|There are around 20 maps in this style|
Cities as presented suffer from the 2E template fetish. Every single one has who rules, who really rules, population, major products, armed forces, notable mages, and now I’m bored before I even get to the end of typing all this out. There are some interesting background bits, but I would have preferred if the cities were presented more dynamically, highlighting the aspects that make specific towns distinctive. Each of the 20+ cities also has a rather detailed map that could easily be repurposed. There are some interesting ones, such as Marsember, which seems to be built out over a series of islands (all connected by bridges), Procampur (divided by walls into obvious districts), and Scornubel (a reasonable large unwalled town). Sort of a dry section overall, but not without its uses.

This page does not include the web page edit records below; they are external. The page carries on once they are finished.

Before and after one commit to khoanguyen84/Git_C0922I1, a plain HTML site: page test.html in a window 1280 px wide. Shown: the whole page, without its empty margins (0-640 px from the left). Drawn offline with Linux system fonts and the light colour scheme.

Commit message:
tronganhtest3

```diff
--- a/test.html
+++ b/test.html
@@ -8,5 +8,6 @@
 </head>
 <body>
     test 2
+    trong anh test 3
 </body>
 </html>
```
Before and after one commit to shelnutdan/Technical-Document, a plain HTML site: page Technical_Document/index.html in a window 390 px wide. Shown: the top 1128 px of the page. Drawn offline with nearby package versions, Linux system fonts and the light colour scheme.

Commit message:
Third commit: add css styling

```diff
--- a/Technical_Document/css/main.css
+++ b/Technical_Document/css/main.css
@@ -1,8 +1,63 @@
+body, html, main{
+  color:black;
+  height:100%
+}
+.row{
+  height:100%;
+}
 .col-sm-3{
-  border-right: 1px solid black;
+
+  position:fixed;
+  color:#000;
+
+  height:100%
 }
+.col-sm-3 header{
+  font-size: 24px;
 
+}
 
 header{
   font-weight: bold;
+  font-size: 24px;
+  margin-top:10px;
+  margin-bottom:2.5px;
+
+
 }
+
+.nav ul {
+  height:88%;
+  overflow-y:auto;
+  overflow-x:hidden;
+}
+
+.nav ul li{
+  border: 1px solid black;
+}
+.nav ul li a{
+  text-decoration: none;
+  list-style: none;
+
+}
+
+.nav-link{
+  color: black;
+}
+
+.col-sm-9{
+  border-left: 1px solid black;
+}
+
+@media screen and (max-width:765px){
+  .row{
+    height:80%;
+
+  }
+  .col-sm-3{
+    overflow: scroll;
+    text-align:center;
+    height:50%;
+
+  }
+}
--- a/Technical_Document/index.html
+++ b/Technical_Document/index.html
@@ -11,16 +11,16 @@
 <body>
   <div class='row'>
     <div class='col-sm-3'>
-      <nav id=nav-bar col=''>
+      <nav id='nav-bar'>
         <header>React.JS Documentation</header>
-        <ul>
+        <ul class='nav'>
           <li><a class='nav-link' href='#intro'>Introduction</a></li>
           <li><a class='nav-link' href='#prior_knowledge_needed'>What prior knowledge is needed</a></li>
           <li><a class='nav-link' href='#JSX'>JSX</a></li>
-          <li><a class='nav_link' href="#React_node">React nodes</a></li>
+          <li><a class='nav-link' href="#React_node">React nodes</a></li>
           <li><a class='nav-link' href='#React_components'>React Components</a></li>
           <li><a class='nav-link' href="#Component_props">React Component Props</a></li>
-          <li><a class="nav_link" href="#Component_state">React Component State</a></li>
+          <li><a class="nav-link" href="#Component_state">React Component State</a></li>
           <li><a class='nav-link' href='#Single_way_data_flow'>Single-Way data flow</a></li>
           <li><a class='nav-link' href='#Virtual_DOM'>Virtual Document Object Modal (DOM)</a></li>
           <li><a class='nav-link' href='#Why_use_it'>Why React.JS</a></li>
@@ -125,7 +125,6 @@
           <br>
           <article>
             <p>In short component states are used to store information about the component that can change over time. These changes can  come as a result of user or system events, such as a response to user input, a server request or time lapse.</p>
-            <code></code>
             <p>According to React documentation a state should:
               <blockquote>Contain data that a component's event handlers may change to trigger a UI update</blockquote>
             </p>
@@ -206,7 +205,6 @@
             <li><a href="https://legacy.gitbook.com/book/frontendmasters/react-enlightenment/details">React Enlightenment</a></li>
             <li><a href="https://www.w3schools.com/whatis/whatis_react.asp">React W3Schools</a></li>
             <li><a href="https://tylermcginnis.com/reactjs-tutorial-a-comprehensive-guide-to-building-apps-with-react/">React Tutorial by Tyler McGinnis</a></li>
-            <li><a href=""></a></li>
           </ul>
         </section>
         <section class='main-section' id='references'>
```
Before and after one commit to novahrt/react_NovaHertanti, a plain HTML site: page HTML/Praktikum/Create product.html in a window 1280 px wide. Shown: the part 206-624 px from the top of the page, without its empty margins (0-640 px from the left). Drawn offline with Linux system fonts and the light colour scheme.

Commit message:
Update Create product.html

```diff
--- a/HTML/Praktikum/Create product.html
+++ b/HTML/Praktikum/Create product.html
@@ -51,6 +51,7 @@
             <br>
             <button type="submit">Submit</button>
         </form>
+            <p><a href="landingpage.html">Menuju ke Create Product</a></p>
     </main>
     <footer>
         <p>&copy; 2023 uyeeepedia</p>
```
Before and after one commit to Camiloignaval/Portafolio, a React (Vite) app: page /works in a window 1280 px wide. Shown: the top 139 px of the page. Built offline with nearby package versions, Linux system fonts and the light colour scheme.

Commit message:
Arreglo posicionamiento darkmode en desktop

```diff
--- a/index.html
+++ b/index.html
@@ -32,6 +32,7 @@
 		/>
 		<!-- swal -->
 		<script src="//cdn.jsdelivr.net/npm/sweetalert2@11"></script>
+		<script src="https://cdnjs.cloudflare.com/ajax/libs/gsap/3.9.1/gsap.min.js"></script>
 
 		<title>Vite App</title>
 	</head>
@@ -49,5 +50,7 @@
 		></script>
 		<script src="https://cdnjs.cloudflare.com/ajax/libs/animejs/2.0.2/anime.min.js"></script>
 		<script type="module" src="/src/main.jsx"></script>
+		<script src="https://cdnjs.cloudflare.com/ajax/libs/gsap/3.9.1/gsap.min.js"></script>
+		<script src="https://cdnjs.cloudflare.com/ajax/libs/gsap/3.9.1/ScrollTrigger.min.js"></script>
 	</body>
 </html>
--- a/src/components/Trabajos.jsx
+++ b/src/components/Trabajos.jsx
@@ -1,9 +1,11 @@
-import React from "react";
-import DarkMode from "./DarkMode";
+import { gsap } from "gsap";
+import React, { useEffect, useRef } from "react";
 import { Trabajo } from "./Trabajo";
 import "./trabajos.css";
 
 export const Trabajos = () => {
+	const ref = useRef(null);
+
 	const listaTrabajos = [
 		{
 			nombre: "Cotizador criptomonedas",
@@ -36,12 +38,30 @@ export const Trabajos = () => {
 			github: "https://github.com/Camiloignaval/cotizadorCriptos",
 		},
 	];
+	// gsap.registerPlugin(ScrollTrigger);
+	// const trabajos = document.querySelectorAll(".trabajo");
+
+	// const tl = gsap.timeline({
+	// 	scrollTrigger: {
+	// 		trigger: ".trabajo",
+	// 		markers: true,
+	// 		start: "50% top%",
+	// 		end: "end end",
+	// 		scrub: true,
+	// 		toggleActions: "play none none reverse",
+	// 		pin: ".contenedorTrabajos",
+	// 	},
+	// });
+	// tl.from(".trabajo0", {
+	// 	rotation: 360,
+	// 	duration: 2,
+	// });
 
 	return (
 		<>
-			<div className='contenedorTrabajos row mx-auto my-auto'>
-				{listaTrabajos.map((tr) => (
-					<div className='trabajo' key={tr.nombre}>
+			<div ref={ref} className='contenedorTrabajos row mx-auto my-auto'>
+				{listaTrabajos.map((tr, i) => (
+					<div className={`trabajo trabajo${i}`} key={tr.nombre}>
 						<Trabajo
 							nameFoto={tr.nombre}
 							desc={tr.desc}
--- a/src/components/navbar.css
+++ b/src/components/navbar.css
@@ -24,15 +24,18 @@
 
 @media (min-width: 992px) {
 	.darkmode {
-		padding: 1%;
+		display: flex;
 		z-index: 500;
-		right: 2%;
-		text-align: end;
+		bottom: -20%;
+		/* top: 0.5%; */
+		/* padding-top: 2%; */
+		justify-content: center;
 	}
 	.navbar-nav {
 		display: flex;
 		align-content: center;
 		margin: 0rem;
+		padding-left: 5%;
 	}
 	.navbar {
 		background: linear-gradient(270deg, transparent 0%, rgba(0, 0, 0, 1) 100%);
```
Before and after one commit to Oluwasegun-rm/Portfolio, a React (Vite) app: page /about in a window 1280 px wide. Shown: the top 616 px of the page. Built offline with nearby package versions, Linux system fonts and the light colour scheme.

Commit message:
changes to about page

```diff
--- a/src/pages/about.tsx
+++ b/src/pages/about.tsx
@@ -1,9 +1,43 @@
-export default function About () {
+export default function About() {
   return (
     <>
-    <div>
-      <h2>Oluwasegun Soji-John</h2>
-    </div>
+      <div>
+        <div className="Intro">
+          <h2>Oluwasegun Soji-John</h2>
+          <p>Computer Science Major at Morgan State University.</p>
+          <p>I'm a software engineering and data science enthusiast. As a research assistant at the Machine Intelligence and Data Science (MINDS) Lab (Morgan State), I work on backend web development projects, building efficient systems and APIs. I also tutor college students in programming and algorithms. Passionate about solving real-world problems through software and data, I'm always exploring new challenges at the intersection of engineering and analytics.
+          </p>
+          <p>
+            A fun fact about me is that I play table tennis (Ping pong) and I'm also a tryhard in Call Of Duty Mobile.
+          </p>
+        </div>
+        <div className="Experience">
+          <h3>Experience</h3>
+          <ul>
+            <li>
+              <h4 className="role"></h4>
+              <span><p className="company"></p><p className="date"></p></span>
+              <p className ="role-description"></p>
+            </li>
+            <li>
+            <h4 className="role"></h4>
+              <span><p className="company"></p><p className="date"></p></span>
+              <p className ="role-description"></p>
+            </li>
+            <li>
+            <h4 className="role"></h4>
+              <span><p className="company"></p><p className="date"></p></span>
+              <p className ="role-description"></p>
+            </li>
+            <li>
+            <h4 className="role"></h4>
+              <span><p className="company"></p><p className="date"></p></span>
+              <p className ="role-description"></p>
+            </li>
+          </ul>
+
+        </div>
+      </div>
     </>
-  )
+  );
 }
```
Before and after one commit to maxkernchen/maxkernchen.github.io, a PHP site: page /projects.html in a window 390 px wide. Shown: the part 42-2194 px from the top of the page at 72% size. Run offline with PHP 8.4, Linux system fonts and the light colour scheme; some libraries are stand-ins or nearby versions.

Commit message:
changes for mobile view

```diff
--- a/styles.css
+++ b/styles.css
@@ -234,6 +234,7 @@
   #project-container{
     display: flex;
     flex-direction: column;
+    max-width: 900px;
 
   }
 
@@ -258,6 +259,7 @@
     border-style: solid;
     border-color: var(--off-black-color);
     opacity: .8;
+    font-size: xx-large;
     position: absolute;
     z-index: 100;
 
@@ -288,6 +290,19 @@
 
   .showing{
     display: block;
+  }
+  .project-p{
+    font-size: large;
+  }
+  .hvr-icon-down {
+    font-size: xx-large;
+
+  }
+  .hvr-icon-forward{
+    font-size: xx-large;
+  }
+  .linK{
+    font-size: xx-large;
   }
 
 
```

Overall, even though the book feels disorganized and sort of arbitrary, it seems like there are things to use, even for a reader who cares nothing for the setting as a whole. Many parts of the treasure chapter seem like they were just paraphrased from a geology book, but the system as a whole looks like a reasonable (and more detailed) replacement for the official random treasure tables.